India, the fifth largest producer of e-waste, is likely to generate 52 lakh metric tonnes of electronic waste by 2020 from the current level of 18 lakh metric tonnes, according to a study.
India’s e-waste is growing at 30 per cent per annum, an Assocham-cKinetics study said.
The global volume of e-waste generated is expected to reach 130 million tonnes (MT) in 2018 from 93.5 MT in 2016 at a compound annual growth rate of 17.6 per cent from 2016 to 2018, it said.
“As Indians become richer and spend more on electronic items and appliances, computer equipment accounts for almost 70 per cent of e-waste material followed by telecommunication equipment (12per cent), electrical equipment (8per cent) and medical equipment (7 per cent),” the study said.
Other equipment, including household e-waste account for the remaining 4 per cent, it added.
It noted that only 1.5 per cent of country’s total e-waste gets recycled due to poor infrastructure, legislation and framework.
“Over 95 per cent of e-waste generated is managed by the unorganised sector and scrap dealers in this market,” the study said.
E-waste typically includes discarded computer monitors, motherboards, cathode ray tubes (CRT), printed circuit board (PCB), mobile phones and chargers, compact discs, headphones, white goods such as liquid crystal displays/plasma televisions, air conditioners, refrigerators and so on.
It observed that computers, televisions and mobile phones are most dangerous because they have high levels of lead, mercury and cadmium and are discarded more since they have short life-spans.
The study revealed that the main sources of electronic waste in India are the government, public and private (industrial) sectors, which account for almost 75 per cent of total waste generation.
The contribution of individual households is relatively small at about 16 per cent, the rest being contributed by manufacturers.
Though individual households are not large contributors to waste generated by computers, they consume large quantities of consumer durables and are, therefore, potential creators of waste, it said.
“E-waste accounts for approximately 40 per cent of the lead and 70 per cent of heavy metals found in landfills. These pollutants lead to ground water and air pollution and soil acidification.”
High and prolonged exposure to these chemicals or pollutants emitted during unsafe e-waste recycling leads to damage of nervous systems, blood systems, kidneys and brain development, respiratory disorders, skin disorders, lung cancer, bronchitis, heart, liver, and spleen damage, it said.

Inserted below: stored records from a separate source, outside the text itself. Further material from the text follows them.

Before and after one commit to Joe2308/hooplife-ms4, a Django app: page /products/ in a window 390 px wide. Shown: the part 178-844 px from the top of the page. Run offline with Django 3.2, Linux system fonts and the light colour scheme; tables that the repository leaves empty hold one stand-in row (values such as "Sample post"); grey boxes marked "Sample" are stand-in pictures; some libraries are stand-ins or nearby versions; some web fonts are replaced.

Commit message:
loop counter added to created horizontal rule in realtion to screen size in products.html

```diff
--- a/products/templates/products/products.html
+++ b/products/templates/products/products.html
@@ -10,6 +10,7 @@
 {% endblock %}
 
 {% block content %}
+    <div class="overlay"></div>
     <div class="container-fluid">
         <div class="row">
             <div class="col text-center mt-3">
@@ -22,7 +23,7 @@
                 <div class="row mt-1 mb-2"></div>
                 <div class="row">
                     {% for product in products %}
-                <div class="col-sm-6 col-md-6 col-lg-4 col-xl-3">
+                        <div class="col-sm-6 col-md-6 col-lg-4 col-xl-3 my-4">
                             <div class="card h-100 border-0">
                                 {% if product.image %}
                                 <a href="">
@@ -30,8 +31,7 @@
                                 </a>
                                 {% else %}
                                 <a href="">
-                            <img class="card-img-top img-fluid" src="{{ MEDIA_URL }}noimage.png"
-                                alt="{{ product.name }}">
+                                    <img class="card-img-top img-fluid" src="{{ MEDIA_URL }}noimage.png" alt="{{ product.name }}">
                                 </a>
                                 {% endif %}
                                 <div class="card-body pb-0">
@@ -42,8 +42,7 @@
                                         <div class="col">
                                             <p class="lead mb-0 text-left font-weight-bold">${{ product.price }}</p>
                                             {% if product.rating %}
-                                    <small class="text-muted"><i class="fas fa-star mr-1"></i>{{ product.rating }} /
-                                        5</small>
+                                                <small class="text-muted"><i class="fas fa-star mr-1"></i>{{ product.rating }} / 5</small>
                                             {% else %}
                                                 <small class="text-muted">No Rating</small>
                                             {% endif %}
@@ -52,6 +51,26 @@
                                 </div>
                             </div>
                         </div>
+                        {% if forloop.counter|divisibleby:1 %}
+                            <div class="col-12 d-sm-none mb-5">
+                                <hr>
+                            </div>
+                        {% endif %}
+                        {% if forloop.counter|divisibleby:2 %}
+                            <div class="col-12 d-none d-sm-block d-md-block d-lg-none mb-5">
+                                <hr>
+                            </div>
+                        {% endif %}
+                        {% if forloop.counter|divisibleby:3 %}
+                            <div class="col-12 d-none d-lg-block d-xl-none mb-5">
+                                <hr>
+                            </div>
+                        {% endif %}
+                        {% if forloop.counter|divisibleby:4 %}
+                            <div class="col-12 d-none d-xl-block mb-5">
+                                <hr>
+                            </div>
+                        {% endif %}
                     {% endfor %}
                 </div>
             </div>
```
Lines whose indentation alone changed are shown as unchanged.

It noted that about two-thirds of e-waste workers in India are suffering from respiratory ailments like breathing difficulties, irritation, coughing and choking.